There are many reasons for that. But one of them certainly is that the quality of the research just isn’t very good. That’s why penis hoax articles can get published.
That’s a stunningly stupid interpretation. How stupid? Well, he has helpfully organized the list of top 100 journals in descending order for us.
Apparently the quality of the research in mathematics just isn’t very good, using his reasoning.
Another problem is that a system that ranks journals by their ‘significance’, that is, how frequently cited they are by related journals, is going to be sensitive to numbers of participants within a discipline, so this metric is also going to be strongly skewed; popular disciplines will have more popular journals, regardless of their relative quality. So just to give you an idea of the numbers of people working within these general fields:
Number of scientists and engineers in the US: 6.2 million.
Number of psychologists in the US: 188,000.
Number of sociologists in the US: less than 3,000, which does seem awfully low; same source says the number of biochemists, just biochemists, is about 34,000.
So it is totally unsurprising that fewer social sciences journals are listed among the top 100 journals — there are fewer social scientists. It’s also meaningless to compare a broad category of “biomedical journals” with a sub-sub-discipline like “gender studies journals”. Everything about this is bad logic.
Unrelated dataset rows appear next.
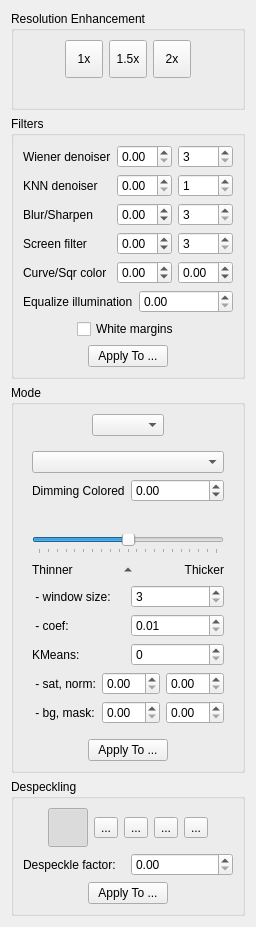
This is src/filters/output/ui/OutputOptionsWidget.ui in ImageProcessing-ElectronicPublications/scantailor-experimental as Qt 5 draws it before an edit. The edited form follows.
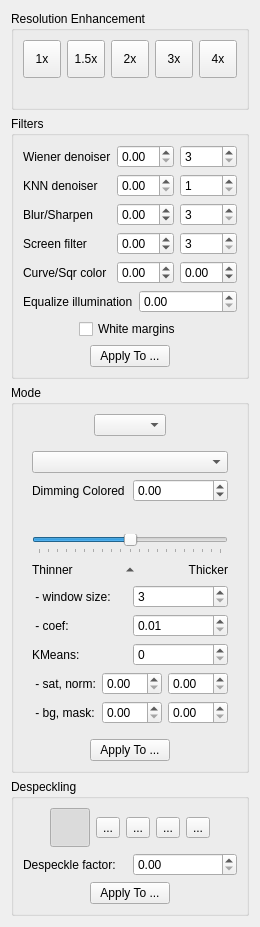
This is the edited form. Icons and pictures are not drawn.

The edit to the form file:
```diff
--- a/src/filters/output/ui/OutputOptionsWidget.ui
+++ b/src/filters/output/ui/OutputOptionsWidget.ui
@@ -92,6 +92,44 @@
           </property>
          </widget>
         </item>
+        <item>
+         <widget class="QToolButton" name="scale3xBtn">
+          <property name="minimumSize">
+           <size>
+            <width>38</width>
+            <height>38</height>
+           </size>
+          </property>
+          <property name="text">
+           <string>3x</string>
+          </property>
+          <property name="checkable">
+           <bool>true</bool>
+          </property>
+          <property name="autoExclusive">
+           <bool>true</bool>
+          </property>
+         </widget>
+        </item>
+        <item>
+         <widget class="QToolButton" name="scale4xBtn">
+          <property name="minimumSize">
+           <size>
+            <width>38</width>
+            <height>38</height>
+           </size>
+          </property>
+          <property name="text">
+           <string>4x</string>
+          </property>
+          <property name="checkable">
+           <bool>true</bool>
+          </property>
+          <property name="autoExclusive">
+           <bool>true</bool>
+          </property>
+         </widget>
+        </item>
         <item>
          <spacer name="horizontalSpacer_4">
           <property name="orientation">
```
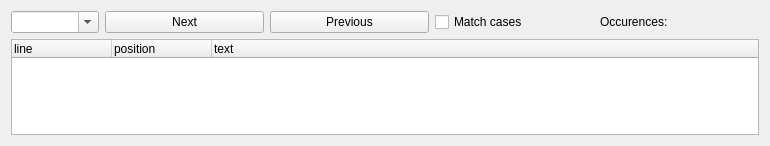
Above: ui/finddialog.ui from baziorek/STC_editor before the change. Below: the same form after it.
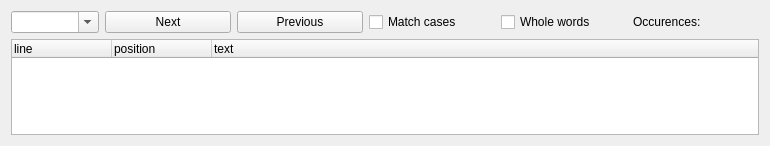
That is the form after the change.

Commit message: Added possibility of matching only entire word in searching

What changed in the file:
```diff
--- a/ui/finddialog.ui
+++ b/ui/finddialog.ui
@@ -72,6 +72,13 @@
        </property>
       </widget>
      </item>
+     <item>
+      <widget class="QCheckBox" name="wholeWordsCheckBox">
+       <property name="text">
+        <string>Whole words</string>
+       </property>
+      </widget>
+     </item>
      <item>
       <widget class="QLabel" name="occurencesLabel">
        <property name="toolTip">
```
Left out of the diff: 18 changed lines with no effect on the pictures. The commit also changes 3 other files.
But then, it’s also unsurprising given the source. This is coming from the American Council on Science and Health, which is a reactionary pro-industry think-tank of dubious value.
Consumer advocate Ralph Nader once said of ACSH,
A consumer group is an organization which advocates the interests of unrepresented consumers and must either maintain its own intellectual independence or be directly accountable to its membership. In contrast, ACSH is a consumer front organization for its business backers. It has seized the language and style of the existing consumer organizations, but its real purpose, you might say, is to glove the hand that feeds it.
Numerous ACSH publications (that do not disclose the corporations that have funded the organization) take positions attacking public concerns about various corporate products and practices, such as genetically modified foods (GMOs), pesticides, herbicides, and more, and have sought to downplay concerns raised by scientists and consumers. However, the tobacco industry has never been an ACSH client, and Whelan has very cleverly used her anti-tobacco stance to gain some credibility among health professionals and some activist groups. All of the tobacco connections were conducted by her partner, Fred Stare.
Some of the products ACSH has defended over the years include DDT, asbestos, and Agent Orange, as well as common pesticides. ACSH has often called environmentalists and consumer actvists “terrorists,” arguing that their criticisms and concerns about potential health and environmental risks are threats to society.
ACSH has been funded by big agri-businesses and trade groups like Kellogg, General Mills, Pepsico, and the American Beverage Association, among others.
It’s also a front for the Koch brothers.
I’m not going to reject a scholarly discipline because some conservative shill found a way to tag it with a small number; I’d have to admit that zebrafish developmental biology must be of lower quality because there are fewer publications on that specific subject than in, say, geology, which is such obvious nonsense the author should have noticed. But I am happy to follow the money to dismiss a source because it is funded entirely by industries that are trying to protect their bottom line with fake science that undermines honest work.